Denise Antaya is a modern realist painting whose work has been shown at Westland Gallery for some time now, She is one of three female artists participating in the upcoming show, A Journey into Realism, on March 28th - April 15th 2017. Denise’s work shows her classical realism training from the Academy of Realist Art in Toronto, a tradition stemming back to the European ateliers of the 19th century. She seeks to “rebel against the fast-paced world we live in,” through her works, such as Across the Pond and Tangled. These serene landscapes are calming in their palettes and compositions, a conscious choice of Denise’s to “evoke memories of childhood vacations long forgotten.”

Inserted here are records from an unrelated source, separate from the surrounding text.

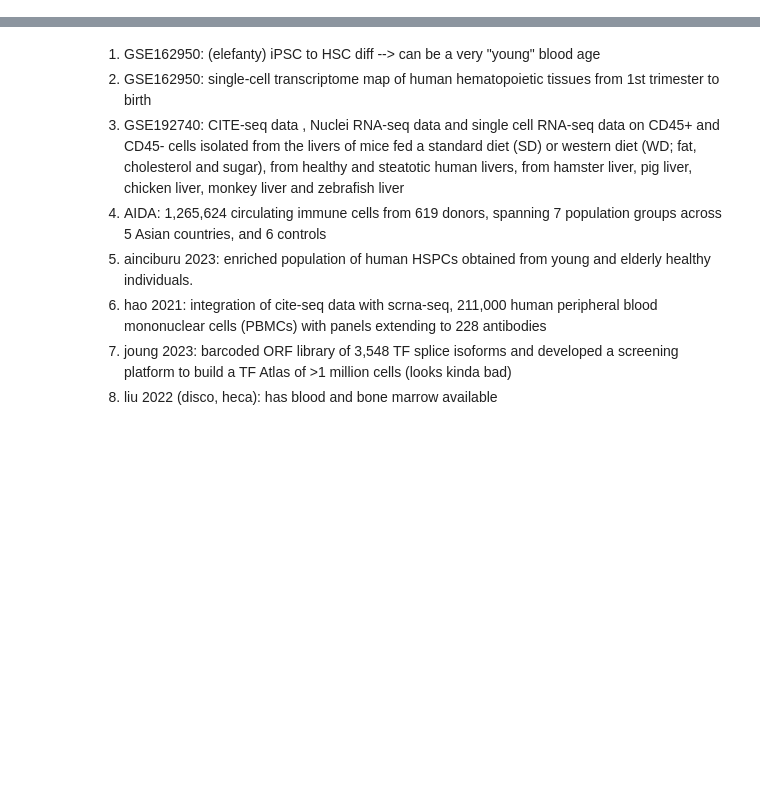
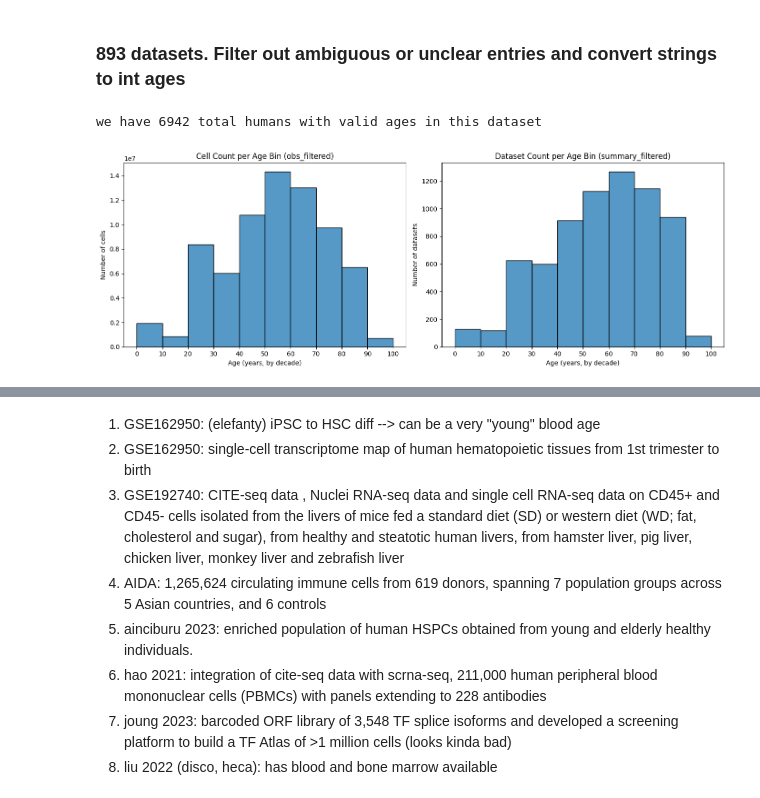
Before and after one commit to fderop/seafront, a Jupyter notebook: 00_main.ipynb, the cells around one changed output, grey strips where cells are left out. Drawn from its saved outputs; the diff is of its cells as text; code cells hidden in the pictures; blank space fills up the shorter version.

```diff
--- a/00_main.ipynb
+++ b/00_main.ipynb
@@ -5,0 +24,14 @@ Focus on blood, write the scripts in a way that can be generalizable to other sy
+# %%
+import os
+
+obs_file_path = "meta/census_obs.parquet"
+
+if os.path.exists(obs_file_path):
+    obs = pd.read_parquet(obs_file_path)
+else:
+    with cellxgene_census.open_soma(census_version="2025-01-30") as census:
+        obs = census["census_data"]["homo_sapiens"].obs.read().concat().to_pandas()
+    obs.to_parquet(obs_file_path, index=False)
+
+summary = seafront.standardize.summarize_obs(obs)
+summary.to_parquet("meta/cellxgene_human_dataset_overview.parquet", index=False)
@@ -5,0 +69,18 @@ Focus on blood, write the scripts in a way that can be generalizable to other sy
+# %% [markdown]
+### 893 datasets. Filter out ambiguous or unclear entries and convert strings to int ages
+# %%
+obs_filtered = seafront.standardize.filter_obs_with_age_int(obs)
+summary_filtered = seafront.standardize.summarize_obs(obs_filtered)
+# %%
+n_patients_per_dataset = obs_filtered.groupby("dataset_id", observed=False)["age_int"].nunique()
+print(f"We have {n_patients_per_dataset.sum()} total humans with valid ages in this dataset")
+# %% [output]
+we have 6942 total humans with valid ages in this dataset
+# %%
+seafront.plot_qc
+
+fig, axes = plt.subplots(1, 2, figsize=(14, 5))
+seafront.plot_qc.plot_age_histograms(obs_filtered, summary_filtered, fig, axes)
+plt.show()
+# %% [output]
+[figure, added]
```
Also changed, not shown: parts of 14 cells of this notebook, 8 other files.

Nancy describes her paintings as “stories from a moment in time, a little curious and vaguely familiar.” We can relate to buying eggs at a market, but have we ever had to weigh our eggs? Nancy’s paintings are reminiscent of simpler times gone by, and their colors, rich yet muted, add to a sense of nostalgia. Nancy has always had a talent for rendering life through drawing, and began her realism work in graphic, carbon, charcoal, and then finally moving to oil paints, the medium she is most comfortable in, and her confidence shows through in her work. A Toronto native, after graduation the Academy of Realist Art, Nancy would become the Academy’s first female teacher ever! She now focuses her practice full-time, and we are very pleased to show her work at Westland Gallery in the upcoming show A Journey into Realism, on March 28th - April 15th 2017.
My work is intended to evoke an emotional response with the viewer. I let my intuition guide me in the colours, angles, shapes and layering of paint. Typically, I pick a song and let the rhythm become part of the design process.
When designing, it is as much about the white space as it is the colours, and having an idea of where I want to flow the paint and how much white space to leave.
My technique provides me the freedom to let go of preconceived ideas of the visual outcome, and instead lets my feelings dictate the process. I call this process “Pouring my heart out”. The reward which comes from expressing feelings in a piece of art is overwhelming. I liken the experience to a runner’s high which many artists feel. My hope is that I can pass along some of this deeply felt emotion with canvas and paper.
- Vicki McFarland
See the collection for Vicki McFarland and Erica Dornbusch's "Vivid Alliances" here.